Oregano With its strong aroma and flavor, oregano is one of the most important herbs in Italian, Greek, and Mexican cooking. Although it's wonderful fresh, oregano is usually used dry, its flavor proving bold enough to stand up to those of tomato, onion, garlic, and beef. Oregano is a bushy perennial with attractive purple-brown stems and broad leaves that often show a flush of red. Branched clusters of purple-pink blooms arise all summer, adding more beauty to this versatile, easy-to-grow herb! And for all-natural flavor, try our organic oregano! This information came from Walmart.com where I purchased my mother plant.
Golden Oregano This selection features large clusters of white flowers in midsummer, over a bushy mound of chartreuse-yellow foliage.

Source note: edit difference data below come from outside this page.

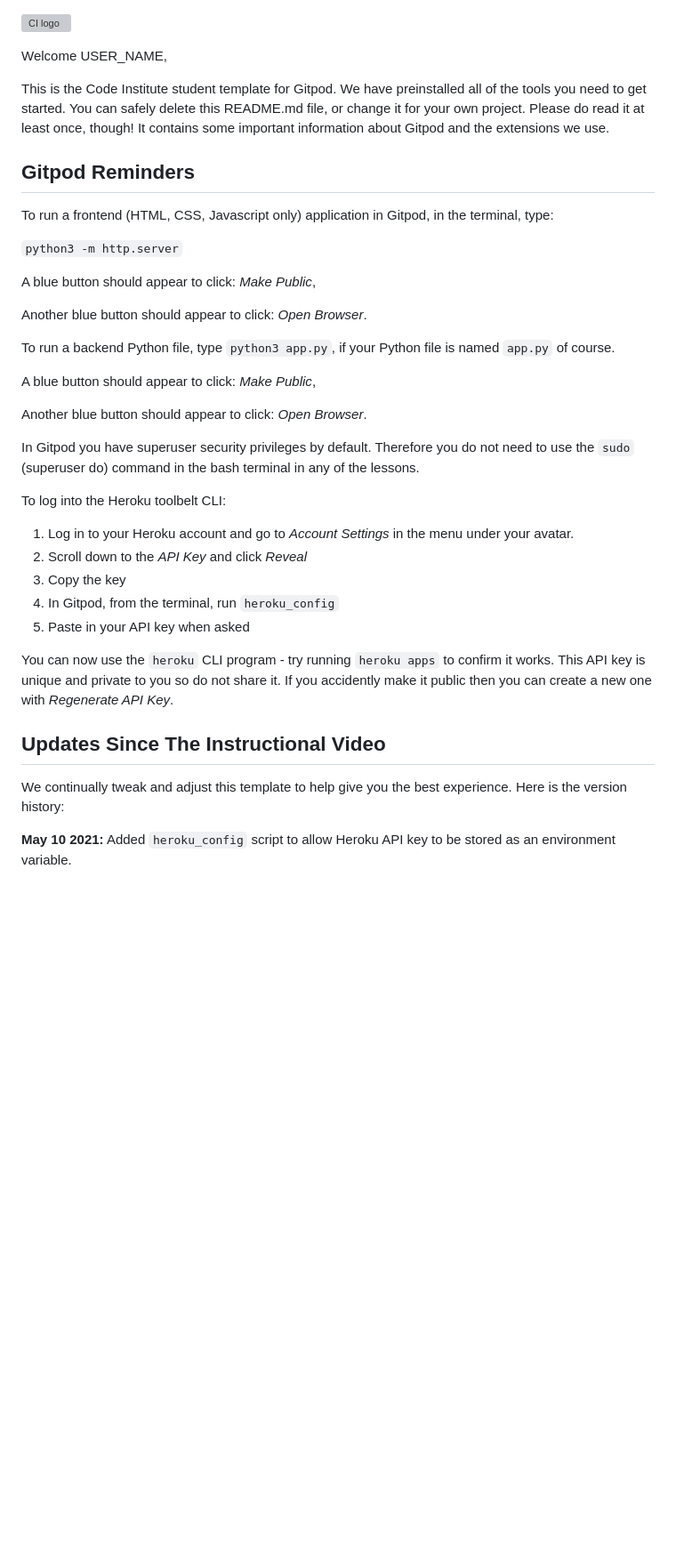
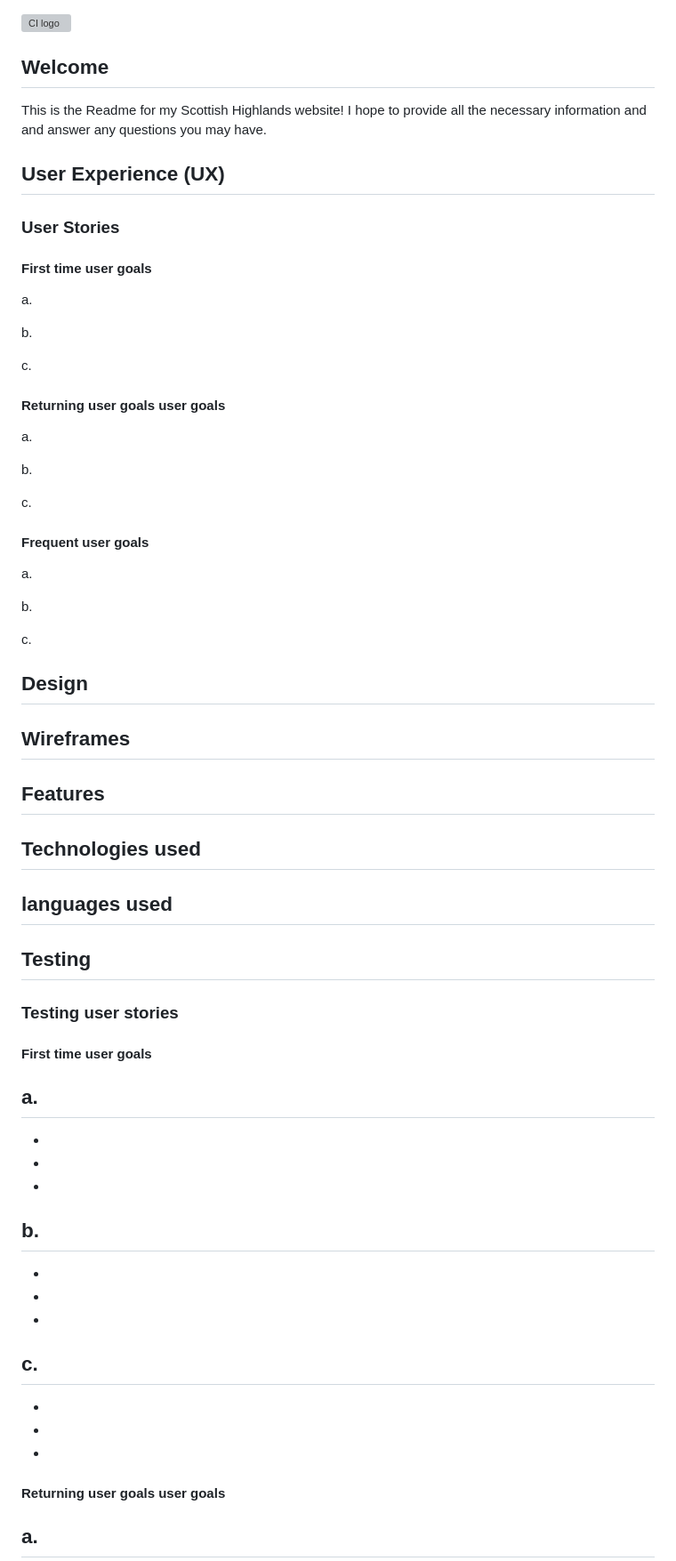
Before and after one commit to mackey123/The-Scottish-Highlands2, a Markdown page: README.md, the part around the change printed below. Shown: that part at 89% size. GitHub-like rendering; blank space fills up the shorter version; grey boxes are pictures that could not be loaded.

Commit message:
add boiler plate for html and Readme

```diff
--- a/README.md
+++ b/README.md
@@ -1,40 +1,64 @@
 ![CI logo](https://codeinstitute.s3.amazonaws.com/fullstack/ci_logo_small.png)
 
-Welcome USER_NAME,
+## Welcome
 
-This is the Code Institute student template for Gitpod. We have preinstalled all of the tools you need to get started. You can safely delete this README.md file, or change it for your own project. Please do read it at least once, though! It contains some important information about Gitpod and the extensions we use.
+This is the Readme for my Scottish Highlands website! I hope to provide all the necessary information and and answer any questions you may have.
 
-## Gitpod Reminders
+## User Experience (UX)
+### User Stories
+#### First time user goals
+a.
 
-To run a frontend (HTML, CSS, Javascript only) application in Gitpod, in the terminal, type:
+b.
 
-`python3 -m http.server`
+c.
 
-A blue button should appear to click: _Make Public_,
+#### Returning user goals user goals
+a.
 
-Another blue button should appear to click: _Open Browser_.
+b.
 
-To run a backend Python file, type `python3 app.py`, if your Python file is named `app.py` of course.
+c.
+#### Frequent user goals
+a.
 
-A blue button should appear to click: _Make Public_,
+b.
 
-Another blue button should appear to click: _Open Browser_.
+c.
 
-In Gitpod you have superuser security privileges by default. Therefore you do not need to use the `sudo` (superuser do) command in the bash terminal in any of the lessons.
+## Design
 
-To log into the Heroku toolbelt CLI:
+## Wireframes
 
-1. Log in to your Heroku account and go to *Account Settings* in the menu under your avatar.
-2. Scroll down to the *API Key* and click *Reveal*
-3. Copy the key
-4. In Gitpod, from the terminal, run `heroku_config`
-5. Paste in your API key when asked
+## Features
 
-You can now use the `heroku` CLI program - try running `heroku apps` to confirm it works. This API key is unique and private to you so do not share it. If you accidently make it public then you can create a new one with _Regenerate API Key_.
+## Technologies used
 
-## Updates Since The Instructional Video
+## languages used
 
-We continually tweak and adjust this template to help give you the best experience. Here is the version history:
+## Testing
+### Testing user stories
+#### First time user goals
+a.
+-
+-
+-
+-
 
-**May 10 2021:** Added `heroku_config` script to allow Heroku API key to be stored as an environment variable.
+b.
+-
+-
+-
+-
+c.
+-
+-
+-
+-
+#### Returning user goals user goals
+a.
+-
+-
+-
+-
 
```
Also changed, not shown: other parts of README.md (+29 -14 lines), images/1102672.jpg (added), 4 other files.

Plants are great for edging, or in tubs and mixed containers. Since this is a form of Common Oregano, the leaves are fragrant and may be used in cooking. Clip plants back hard in June to maintain a low, creeping habit. Clumps can be easily divided in early spring. Drought tolerant, once established. Attractive to butterflies. Hardy in zones 5-9. This information came from Walmart.com where I purchased my mother plant.
Hot & Spicy Oregano Hot and Spicy Oregano is true to its name; its especially pungent, which makes it a good choice for spicy Mexican dishes. Also commonly used in Italian and Greek dishes. Hot & Spicy Oregano has a nice round, mounding habit. Plant in full sun or part shade in well-drained soil. Pinch out flowers to promote more tender foliage.Best when used fresh, although Oregano dries well and retains much of its flavor. Grow inside or out. Hardy in zones 5-9. This information came from Walmart.com where I purchased my mother plant.
Variegated Oregano Variegated Oregano is my favorite Oregano for fresh eating. It has a milder flavor than most Oregano, yet still very flavorful. The tender, delicately textured leaves are perfect for fresh salads and vegetable dishes. Makes a nice salsa as well. Variegated Oregano has a low growing mounding habit and very pretty variegation. It is much more tender to heat and cold than the other Oregano varieties. Best when used fresh, although Oregano dries well and retains much of its flavor. Harvest the non-flowering varieties in the late spring as the oil concentrations rise steadily in the spring and then decline. This information comes from Pantrygardenherbs.com.